DUBAI (Reuters) - Global transaction network SWIFT has reconnected a number of Iranian banks to its system, allowing them to resume cross-border transactions with foreign banks after the lifting of sanctions on Tehran, a SWIFT official said.
Iran’s re-entry on to the SWIFT system, four years after banks were cut off from the network, had became a political issue in the Islamic Republic in recent weeks.
Some conservative parliamentary critics of President Hassan Rouhani had complained the reconnection was not occurring fast enough and the country’s nuclear deal was not delivering the expected economic benefits.
Iran is desperately trying to boost oil exports to regain market share lost during years of sanctions, which artificially curtailed its output.
Despite the removal of the sanctions last month, only three cargoes with Iranian crude have sailed to Europe so far, a fraction of what Tehran has promised to ship to its old customers. Traders have said a slow pick up in exports was partially due to SWIFT problems.
“Nobody could pay the Iranians via normal lines, not even in euros,” one veteran oil trader based in Europe said, adding that after the reconnection he expected normal banking business to resume.
Iranian banks were disconnected from Belgium-based SWIFT, the Society for Worldwide Interbank Financial Telecommunication, in March 2012 as international sanctions tightened against Tehran over its disputed nuclear program.
The system is used to transmit payments and letters of credit and Iran’s exclusion damaged its ability to conduct foreign trade and money transfers. Under a nuclear deal reached between Tehran and world powers, most sanctions against the country were removed last month.

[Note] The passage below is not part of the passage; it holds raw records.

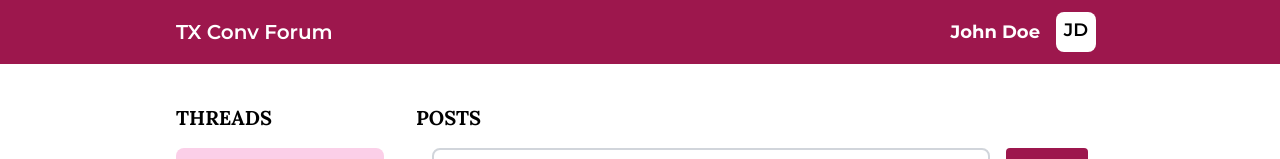
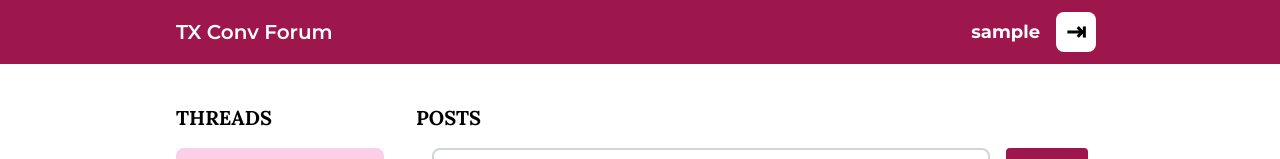
Before and after one commit to bengordon-dev/convergent-sp23-react-flask, a React (Create React App) app in the folder frontend/: page / in a window 1280 px wide. Shown: the top 159 px of the page. Built offline with nearby package versions, Linux system fonts and the light colour scheme; sample sign-in values are in the browser's storage; a web font is replaced by a local one.

Commit message:
updated username for main

```diff
--- a/frontend/src/App.js
+++ b/frontend/src/App.js
@@ -47,7 +47,7 @@ function Home(props) {
 
   return (
     <div className="App flex flex-col">
-      <Navbar />
+      <Navbar username={props.username} />
       <Main />
     </div>
   );
--- a/frontend/src/components/Navbar.js
+++ b/frontend/src/components/Navbar.js
@@ -1,14 +1,14 @@
 import React, { useEffect, useState } from 'react'
 
 
-function Navbar() {
+function Navbar(props) {
   return (
     <header className='w-full h-16 bg-pink-800 flex flex-row justify-between items-center montserrat'>
         <h2 className='flex ml-44 font-semibold text-xl text-white'>TX Conv Forum</h2>
         <div className='flex items-center mr-44 cursor-default'>
-          <p className='text-white font-bold mx-4 text-lg'>John Doe</p>
+          <p className='text-white font-bold mx-4 text-lg'>{props.username}</p>
           <div alt="avatar" className='bg-white rounded-lg w-10 h-10 mr-2 flex text-center justify-center cursor-pointer'>
-            <div className="text-lg p-1 font-semibold">JD</div>
+            <div className="text-2xl py-1 font-bold">&#8677;</div>
           </div>
         </div>
     </header>
```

“SWIFT has completed the on-boarding process for these banks and can confirm that they have now been reconnected to SWIFT,” said Onur Ozan, a country manager at SWIFT.
“We will continue to work with the remainder of the entities that have applied to rejoin SWIFT to ensure their smooth reconnection,” Ozan said in a statement carried on the Iranian central bank’s website on Wednesday.
Ozan did not give details of the Iranian banks that had been reconnected. The central bank said in its statement that all banks not covered by remaining sanctions had been connected, including itself, but some of the banks’ foreign subsidiaries and branches were still working on it.
Although SWIFT’s action will make it easier to move money into and out of Iran, many foreign banks are expected to remain wary of doing business with the country, at least initially.
The nuclear deal says non-U.S. banks may resume trading with Iran, but because Washington retains sanctions against Iran that predate the nuclear crisis and were imposed over other issues such as human rights, bankers are uncertain of the legal basis for business and worry they could still be targeted by U.S. officials.
U.S. banks remain prohibited from doing business with Iran directly or indirectly.
Reporting by Andrew Torchia in Dubai; Additional reporting by Phil Blenkinsop in Brussels, and David Milliken and Dmitry Zhdannikov in London; Editing by Keith Weir and David Holmes